Alt Saints pitches its muesli and cereal products as eco-friendly, nutritional and tasty and available in thoughtfully designed packaging featuring endangered species avatars. These include ‘brainfood granola’ to ‘mood boost muesli’. Its aim is to encourage Aussie kids to engage and learn over brekkie while crossing into their digital world by collecting and trading digital NFTs rather than disposable trinkets.
Alt Saints founder and creator, Charbel Zeaiter, described his NFT model as similar to a “golden ticket”, ushering in a new era in the collectibles craze, as well as pushing the boundaries of technology and artificial intelligence.
“The simplest way to explain our golden ticket strategy is to imagine we are replacing disposable toys and trinkets with very limited-edition digital toys that have scarcity built into them, moving from the realm of the plastic to the digital. The real value will take time to be realised but imagine your NFT having its own intelligence, knowledge about itself, an ability to teach other NFTs and viewers, and as open gaming takes hold, the ability to take your NFT into a game such as Fortnite as your avatar,” he commented.
Playboy: Community connection
Playboy has made a significant commitment to NFTs. Among more recent efforts is the Playboy Rabbitars collection, which pays homage to its founding year, 1953, and iconic bunny imagery.
Just shy of 12,000 3D rabbit characters have been released in NFT form, inspired by the brand’s iconography and heritage and possessing unique characteristics such as fur, facial features, ears, apparel, accessories, occupation-related traits and ears. They are also keys to a reimagined Playboy Club, including member-only events, merchandise, artwork and artist collaborations.
The Rabbitars were created by Playboy’s Web3 Innovation team in partnership with Possible Studios and art studio and blockchain tech company, Wenew. The Rabbitars live on the Ethereum Blockchain as ERC-721 tokens hosted on the InterPlanetary File System, or the metaverse’s decentralised file storage system.
“Distributed ledger technology is revolutionising how fans and consumers interact with brands today,” said Playboy VP Blockchain innovation, Jamal Dauda. “Our goal is to deliver meaningful opportunities for ownership and unique value. The Rabbitars mark the beginning of true blockchain-based membership for Playboy. Just as Playboy Club keys gave millions of members a chance to step into the sophisticated lifestyle that the Playboy brand represents, NFTs today can do the same and so much more.”
The NFTs were put up for sale for 0.1953 Ethereum using crypto or US dollars in October 2021 across three sales stages: Pre-sale for whitelisted Ethereum-paying collectors; public sale for US dollar paying collections; and public sale for Ethereum-paying collectors.
Vicinity Centres: Experiential activation

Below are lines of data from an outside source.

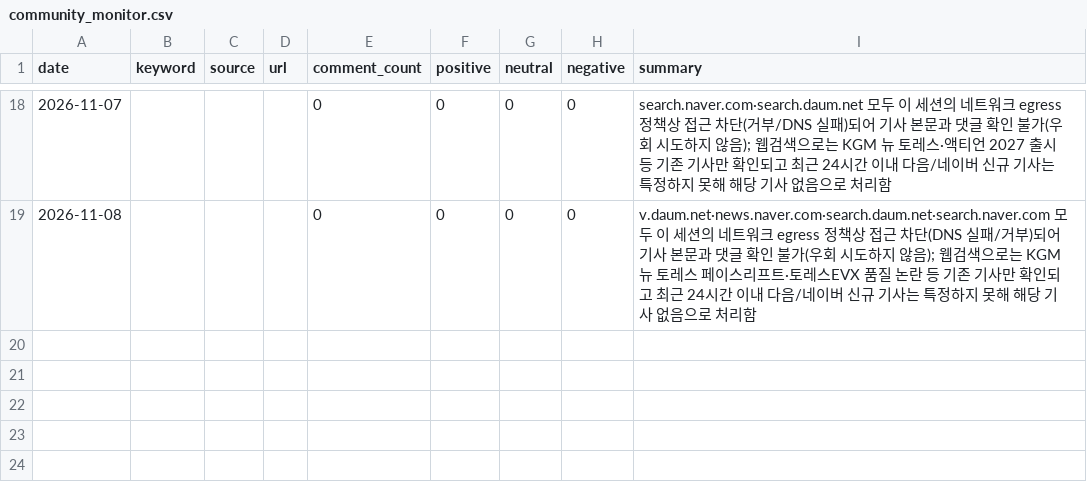
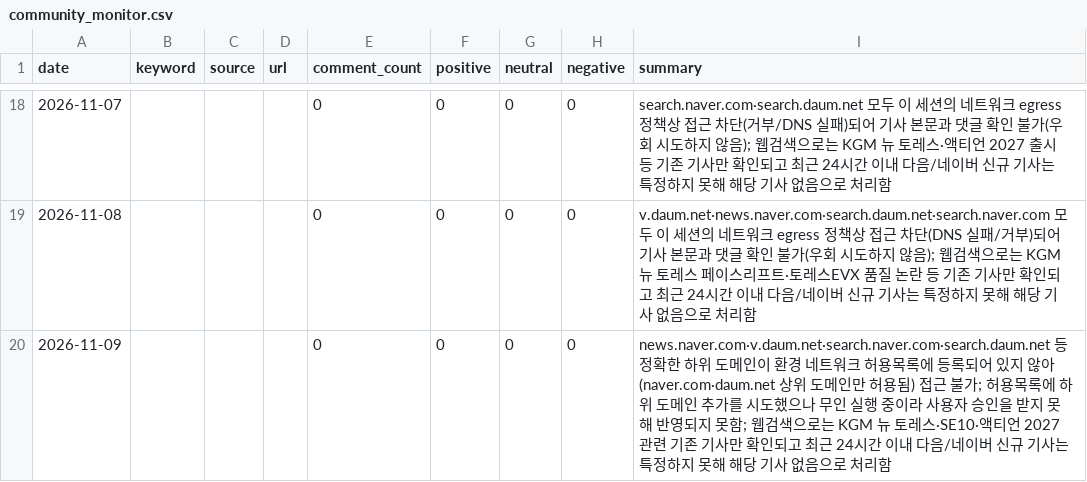
Before and after one commit to Pathfinder9901/MKT-Dashboard_pilot, a CSV file: community_monitor.csv, drawn as a sheet; only a part is shown, gaps mark what is left out.

```diff
--- a/community_monitor.csv
+++ b/community_monitor.csv
@@ -19 +19,2 @@ date,keyword,source,url,comment_count,positive,neutral,negative,summary
 2026-11-08,,,,0,0,0,0,v.daum.net·news.naver.com·search.daum.net·search.naver.com 모두 이 세션의 네트워크 egress 정책상 접근 차단(DNS 실패/거부)되어 기사 본문과 댓글 확인 불가(우회 시도하지 않음); 웹검색으로는 KGM 뉴 토레스 페이스리프트·토레스EVX 품질 논란 등 기존 기사만 확인되고 최근 24시간 이내 다음/네이버 신규 기사는 특정하지 못해 해당 기사 없음으로 처리함
+2026-11-09,,,,0,0,0,0,news.naver.com·v.daum.net·search.naver.com·search.daum.net 등 정확한 하위 도메인이 환경 네트워크 허용목록에 등록되어 있지 않아(naver.com·daum.net 상위 도메인만 허용됨) 접근 불가; 허용목록에 하위 도메인 추가를 시도했으나 무인 실행 중이라 사용자 승인을 받지 못해 반영되지 못함; 웹검색으로는 KGM 뉴 토레스·SE10·액티언 2027 관련 기존 기사만 확인되고 최근 24시간 이내 다음/네이버 신규 기사는 특정하지 못해 해당 기사 없음으로 처리함
```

To coincide with the festive season, shopper centre owner, Vicinity Centres, gave consumers the opportunity to explore eight NFT artists in its Galeries Sydney location.
The artists were displayed via an ‘NFTree’, a sculpted Christmas tree onsite made of glass, Perspex and mirrors. The eight artists featured were: Serwah Attafuah, Aldous Massie, Biance Beers, David Porte Beckefeld, James Jirat Patradoon, Jonathan Puc, Lucius (Sung Myeong) Ha and Rel Pham.

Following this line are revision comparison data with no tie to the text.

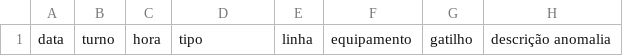
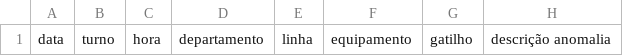
Before and after one commit to eng01git/5pq, a CSV file: data.csv, drawn as a sheet; only a part is shown; the diff names each change by its address in the sheet, - before the commit and + after, or states it on an @@ line.

Commit message:
Update data.csv

```diff
--- a/data.csv
+++ b/data.csv
-D1: tipo
+D1: departamento
```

Bespoke signage was used in The Galeries to direct shoppers towards the exhibition and displayed QR codes which connected to each creator’s profile on Foundation and allowed consumers to purchase artwork. Each artist was also highlighted across social media channels and website.
‘NFT: Illuminated’ was the first step in a newly developed creative platform, ‘It’s An Art’, for The Galeries Artist in Residence program and tied into the wider Christmas campaign, ‘Where there is light’.